Subject matter of Economics:-
As economics is the process of continuous development, it’s subject matter is increasing. A deeper study into any subject matter can make its scope wider. Basically, there are two approaches to the study of the subject matter of Economics:-
2) Modern approach
1) Traditional approach:-
Under the traditional approach basis, there are following subject matters of Economics:-
The act of satisfying human wants through the use of goods and services is known as consumption. Under this, the law of consumption, the law of demand, the law of substitution, etc. are studied.
The creation of utility is known as production. Under this, the theory of production, factors of production, laws of returns, etc are studied.
The loss of a good with associated capture of another is known as an exchange. Under this, forms of market, price determination, trade, money, banking, etc are studied.
The process by which goods and services are dispersed to market is known as distribution. The problems related to sharing for each factor of production, i.e. rent, wage, interest, and profit.
e) Public Finance:-
It studies the income and expenditure of the government. Under this, public revenue, public expenditure, public debt, etc are included.
2)The modern approach:-
Under this approach basis, there are the following two subject matters of economics:-
The word ‘Micro’ is derived from the Greek word ‘Mikros’ which means tiny or small. Hence, microeconomics studies small unit of economic analysis, such as a particular consumer, individual firm, market, industry, etc.
According to K.E Boulding, “Microeconomics is the study of particular firms, particular households, individual prices, wages, income, individual industries, particular commodities.”
In the words of A.P Larner, “Microeconomics consists of looking economy through a microscope.”
b) Macro Economics:-
The word ‘Macro’ is derived from the Greek word ‘Makros’ which means broad or large. Macroeconomics is related to aggregate economic activities and studies the entire economic activities collectively. It collectively studies national income, employment, national output, price level, total saving, total investment, etc.

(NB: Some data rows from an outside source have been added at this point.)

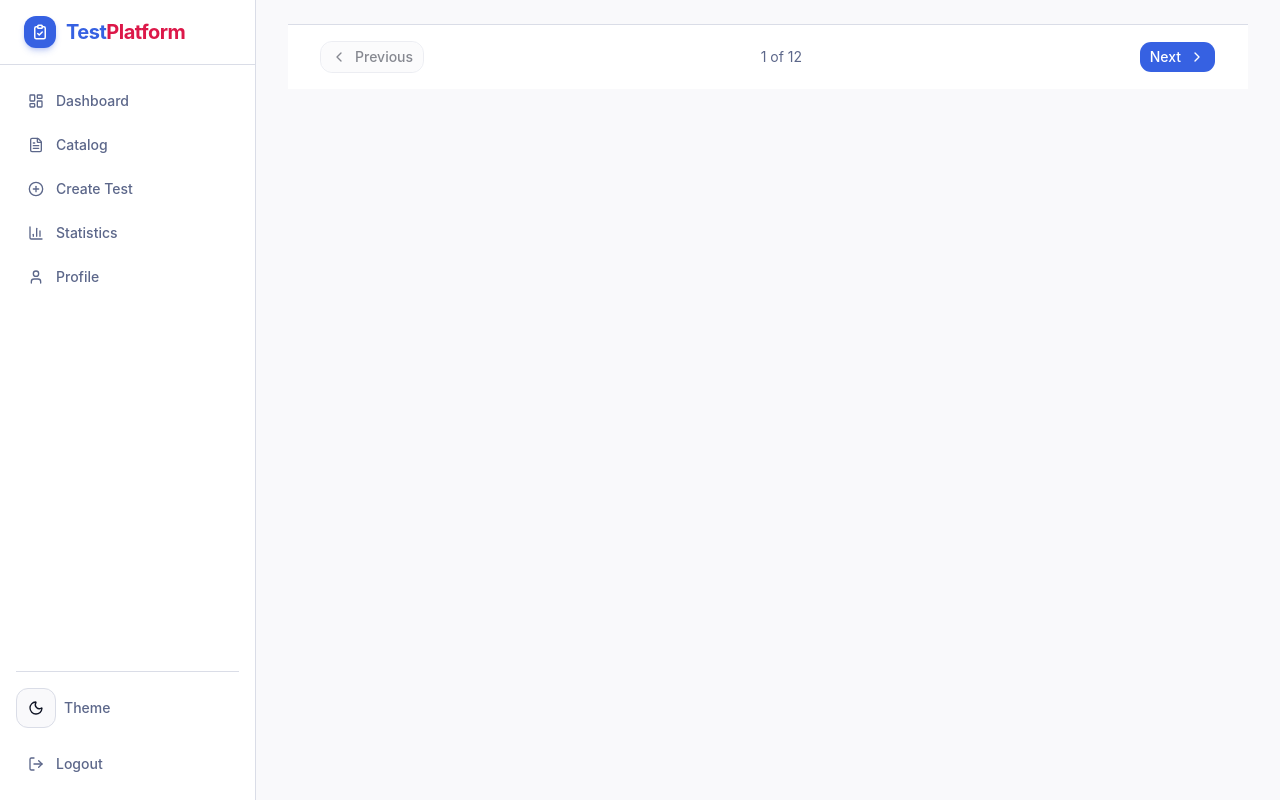
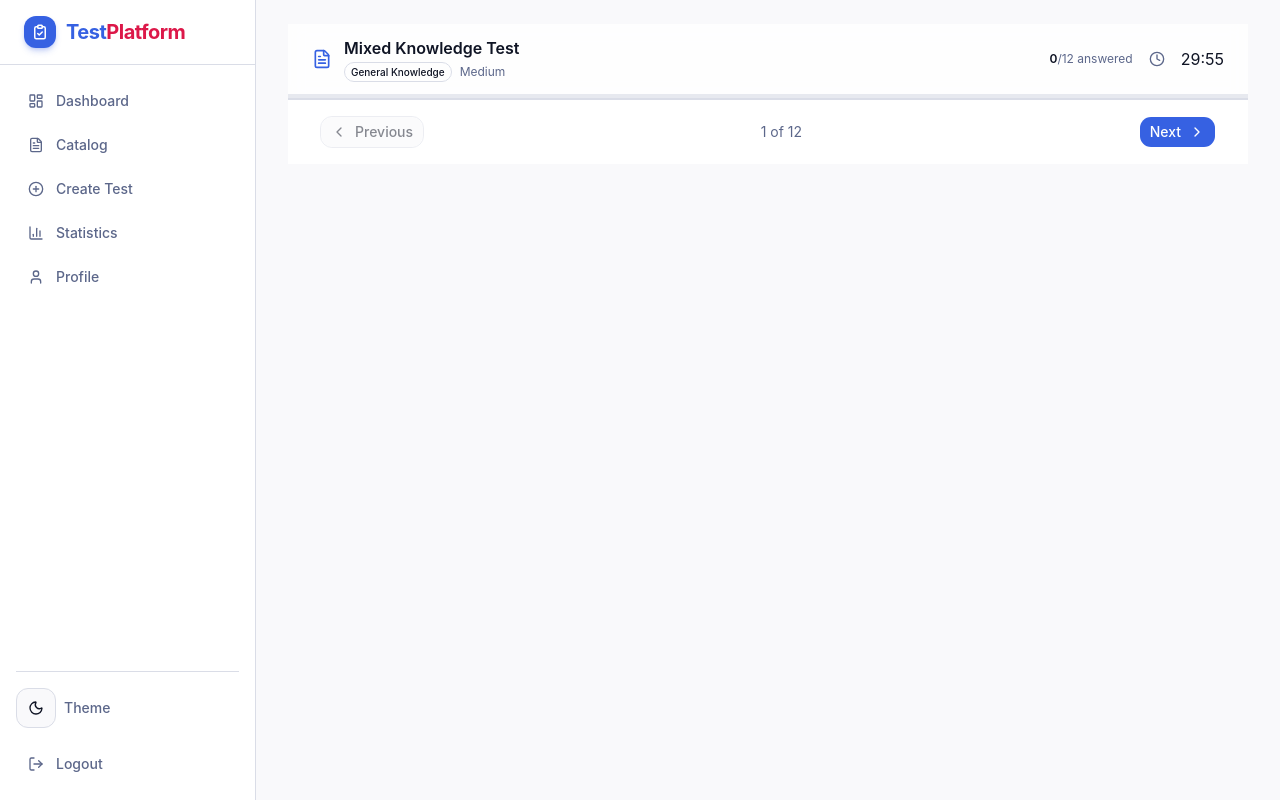
Before and after one commit to lbedv/online-testing, a React (Vite) app: page /attempt/attempt_001 in a window 1280 px wide. Built offline with nearby package versions, Linux system fonts and the light colour scheme.

Commit message:
feat: add TestHeader

```diff
--- a/src/features/test-attempt/components/test-container.tsx
+++ b/src/features/test-attempt/components/test-container.tsx
@@ -1,4 +1,6 @@
+import { TestHeader } from "./test-header"
 import { TestNavigation } from "./test-navigation"
+import { useTestTimer } from "../hooks/use-test-timer"
 import { useTestManager } from "../hooks/use-test-manager"
 import type { TestClientView } from "../types";
 
@@ -11,13 +13,27 @@ export function TestContainer({ test }: TestContainerProps) {
   const {
     currentIndex,
     questionsCount,
+    answeredCount,
     goToNextQuestion,
     goToPrevQuestion,
   } = useTestManager(
     test.questions
   )
+
+  const { timeRemaining } = useTestTimer(test.timeLimitSeconds)
+
+
   return (
     <div className="min-h-screen bg-background flex flex-col">
+      <TestHeader
+        testTitle={test.testTitle}
+        testCategory={test.testCategory}
+        testDifficulty={test.testDifficulty}
+        timeRemaining={timeRemaining}
+        answeredCount={answeredCount}
+        questionsCount={questionsCount}
+      />
+
       <TestNavigation
         currentIndex={currentIndex}
         questionsCount={questionsCount}
--- /dev/null
+++ b/src/features/test-attempt/components/test-header.tsx
@@ -0,0 +1,85 @@
+import { cn } from "@/shared/lib/utils"
+import { Progress } from "@/components/ui/progress"
+import { Badge } from "@/components/ui/badge"
+import { FileText, Clock } from "lucide-react"
+import type { Category, Difficulty } from "@/shared/types/test"
+import { CATEGORY_LABELS, DIFFICULTY_LABELS } from '@/shared/types/test';
+import { formatDuration } from "@/shared/lib/date"
+
+interface TestHeaderProps {
+  testTitle: string
+  testCategory: Category
+  testDifficulty: Difficulty
+  questionsCount: number
+  answeredCount: number
+  timeRemaining: number
+}
+
+/**
+ * TestHeader component - Sticky header during test attempt.
+ * Displays test title, category, difficulty, progress bar, answered count, and timer.
+ */
+export function TestHeader({
+  testTitle,
+  testCategory,
+  testDifficulty,
+  answeredCount,
+  questionsCount,
+  timeRemaining,
+}: TestHeaderProps) {
+  const progressPercent = (answeredCount / questionsCount) * 100
+  const isCritical = timeRemaining <= 30
+
+  return (
+    <>
+      <header className="sticky top-0 z-30 border-b border-border bg-card/95 backdrop-blur supports-backdrop-filter:bg-card/80">
+        <div className="mx-auto flex max-w-5xl items-center justify-between px-4 py-3 md:px-6">
+          <div className="flex items-center gap-3 min-w-0">
+            <FileText className="hidden h-5 w-5 shrink-0 text-primary sm:block" />
+            <div className="min-w-0">
+              <h1 className="truncate text-sm font-semibold text-foreground md:text-base">
+                {testTitle}
+              </h1>
+              <div className="flex items-center gap-2 mt-0.5">
+                <Badge
+                  variant="outline"
+                  className="text-[10px] px-1.5 py-0 h-5"
+                >
+                  {CATEGORY_LABELS[testCategory]}
+                </Badge>
+                <span className="text-xs text-muted-foreground">
+                  {DIFFICULTY_LABELS[testDifficulty]}
+                </span>
+              </div>
+            </div>
+          </div>
+          <div className="flex items-center gap-4 shrink-0">
+            <div className="hidden items-center gap-2 text-xs text-muted-foreground sm:flex">
+              <span>
+                <span className="font-semibold text-foreground">
+                  {answeredCount}
+                </span>
+                /{questionsCount} answered
+              </span>
+            </div>
+              <Clock
+                className={cn(
+                  "h-4 w-4",
+                  isCritical
+                    ? "text-destructive"
+                    : "text-muted-foreground"
+                )}
+              />
+              <span>
+                {formatDuration(timeRemaining, true)}
+              </span>
+          </div>
+        </div>
+        <Progress
+          value={progressPercent}
+          className="h-1 rounded-none bg-muted"
+        />
+      </header>
+    </>
+  )
+}
```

According to K.E Boulding, “Macroeconomics deals not with individual quantities as such but with an aggregate of those quantities, not with individual income but with the national income, not with individual prices but with the price level, not with individual output but with the national output.”